Chipotle restaurant violated a worker’s right to go on strike and talk about wages at work, according to a Decision by an Administrative Law Judge for the National Labor Relations Board (NLRB). The restaurant, located in St. Louis, Missouri, fired Patrick Leeper for alleged “poor performance” after Leeper missed two days of work to participate in protests in favor of a $15 minimum wage. In the three years he worked for the restaurant, however, all of his performance reviews were rated satisfactory.
According to the NLRB judge, Leeper’s manager found out that Leeper “had brought up how much workers are paid” and told him: “We don’t talk about wages in the workplace because it creates drama and makes the workplace awkward.” The manager also threatened to fire him if it happened again. The NLRB judge ruled that Leeper’s termination was illegal and found that Chipotle had also illegally interrogated and threatened other workers who discussed their pay.
Under Section 7 of the National Labor Relations Act, employees have the right to engage in concerted activities for their mutual aid or protection. Section 8(a)(1) of the Act makes it unlawful for an employer to interfere with, restrain, or coerce employees in the exercise of their Section 7 rights. The NLRB judge ruled that Chipotle violated Section 8(a)(1) by: (1) telling employees that they could not talk about wages; (2) telling employees there would be reprisals for talking about wages; (3) instructing managers not to let employees discuss wages, and to report employee wage discussions to management; and (4) firing Leeper for engaging in concerted activities with other employees.
Chipotle Mexican Grill has been hit with a wage theft class action by a former worker who claims that there is a corporate policy requiring cooks, servers, cashiers, and cleaning workers to work “off the clock.”
According to the class action lawsuit, filed on October 8 in Minnesota federal court, Chipotle required its hourly-paid workers to punch out at the end of their shift, then continue working on “clean up” and other related tasks. The restaurant worker also alleges that Chipotle held mandatory training and meetings for its workers, but did not pay them for attending. As a result, Chipotle failed to pay its workers minimum and overtime pay in violation of the Fair Labor Standards Act and Minnesota state wage laws.
Attorneys for the workers are seeking unpaid minimum wages, unpaid overtime pay, liquidated damages, interest, and attorneys’ fees.
An overtime class action lawsuit was filed in New York federal court alleging that assistant managers at Chipotle restaurants were improperly classified as “exempt” employees under the Fair Labor Standard Act (FLSA).
Lawyers for the workers claim that the popular chain restaurant did not pay the employees for overtime even though they “typically spent the majority of their shifts working the assembly line, filling orders for customers, grilling, operating the cash register, and preparing items for the line including salsa, guacamole, chopped vegetables, and other food items.”

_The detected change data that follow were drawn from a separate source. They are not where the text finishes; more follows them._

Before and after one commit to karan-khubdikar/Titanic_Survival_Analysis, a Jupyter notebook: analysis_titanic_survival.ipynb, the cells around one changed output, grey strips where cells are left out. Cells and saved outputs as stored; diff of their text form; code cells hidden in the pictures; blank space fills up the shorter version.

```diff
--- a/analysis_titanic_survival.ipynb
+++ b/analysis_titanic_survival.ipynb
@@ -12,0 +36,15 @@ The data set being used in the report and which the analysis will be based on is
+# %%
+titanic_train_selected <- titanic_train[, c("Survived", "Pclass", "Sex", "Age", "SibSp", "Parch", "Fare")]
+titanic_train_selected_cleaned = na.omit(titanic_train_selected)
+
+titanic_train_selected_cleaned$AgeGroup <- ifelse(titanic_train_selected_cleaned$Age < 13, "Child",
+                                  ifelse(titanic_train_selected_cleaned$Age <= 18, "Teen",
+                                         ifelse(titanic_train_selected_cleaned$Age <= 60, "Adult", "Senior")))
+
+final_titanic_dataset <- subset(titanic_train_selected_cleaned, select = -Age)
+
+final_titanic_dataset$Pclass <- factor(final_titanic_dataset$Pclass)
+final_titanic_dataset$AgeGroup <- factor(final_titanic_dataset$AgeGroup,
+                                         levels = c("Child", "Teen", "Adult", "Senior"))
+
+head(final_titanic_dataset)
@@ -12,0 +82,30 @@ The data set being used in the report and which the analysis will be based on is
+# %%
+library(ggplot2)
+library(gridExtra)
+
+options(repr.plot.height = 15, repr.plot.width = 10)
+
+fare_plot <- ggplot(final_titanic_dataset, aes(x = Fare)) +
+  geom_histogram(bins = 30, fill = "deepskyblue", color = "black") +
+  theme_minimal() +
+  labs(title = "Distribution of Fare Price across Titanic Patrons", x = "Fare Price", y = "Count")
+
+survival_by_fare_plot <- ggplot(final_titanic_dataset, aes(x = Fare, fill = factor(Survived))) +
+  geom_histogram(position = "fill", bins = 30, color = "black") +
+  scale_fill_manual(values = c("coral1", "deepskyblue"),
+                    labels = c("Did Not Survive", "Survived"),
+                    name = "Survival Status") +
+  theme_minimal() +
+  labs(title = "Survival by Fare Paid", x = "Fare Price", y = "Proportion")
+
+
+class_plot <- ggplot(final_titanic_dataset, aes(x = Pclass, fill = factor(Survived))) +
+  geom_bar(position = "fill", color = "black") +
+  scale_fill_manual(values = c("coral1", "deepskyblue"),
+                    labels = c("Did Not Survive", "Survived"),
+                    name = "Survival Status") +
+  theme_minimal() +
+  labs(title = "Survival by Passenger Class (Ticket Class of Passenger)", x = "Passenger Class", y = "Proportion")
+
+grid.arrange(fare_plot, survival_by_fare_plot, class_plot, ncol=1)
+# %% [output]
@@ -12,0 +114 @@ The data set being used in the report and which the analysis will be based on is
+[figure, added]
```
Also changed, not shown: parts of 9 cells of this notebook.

The lawsuit seeks nationwide collective action status under the FLSA to inform Chipotle employees of their worker rights, as well as class action status under the New York Labor Law for the alleged violations of New York Labor Law. Attorneys for the restaurant workers seek unpaid overtime, liquidated damages and attorney’s fees.
After an immigration crackdown on Chipotle restaurants by Immigration and Customs Enforcement (ICE), Monty Moran, the head of Chipotle restaurants, has become an advocate of immigration overhaul, according to a recent article in the Wall Street Journal.
Chipotle Mexican Grill, the popular burrito restaurant chain, became a high-profile target in a move against the employers of illegal workers spurred by the Obama administration. Over 500 undocumented workers were found to be under Chipotle’s employment and were terminated. There was resulting pressure to quickly find qualified workers to replace them — a challenge in the wake of the immigration crackdown and the increasing rate of turnover the company faced. Chipotle views the immigrant workforce as a vital part of its success. The restaurant chain expects to hire 100,000 more workers in the upcoming three years. Other plans to expand and create more outlets are in the works. Among other reforms, Moran supports the proposal to grant legal status to workers from across the border.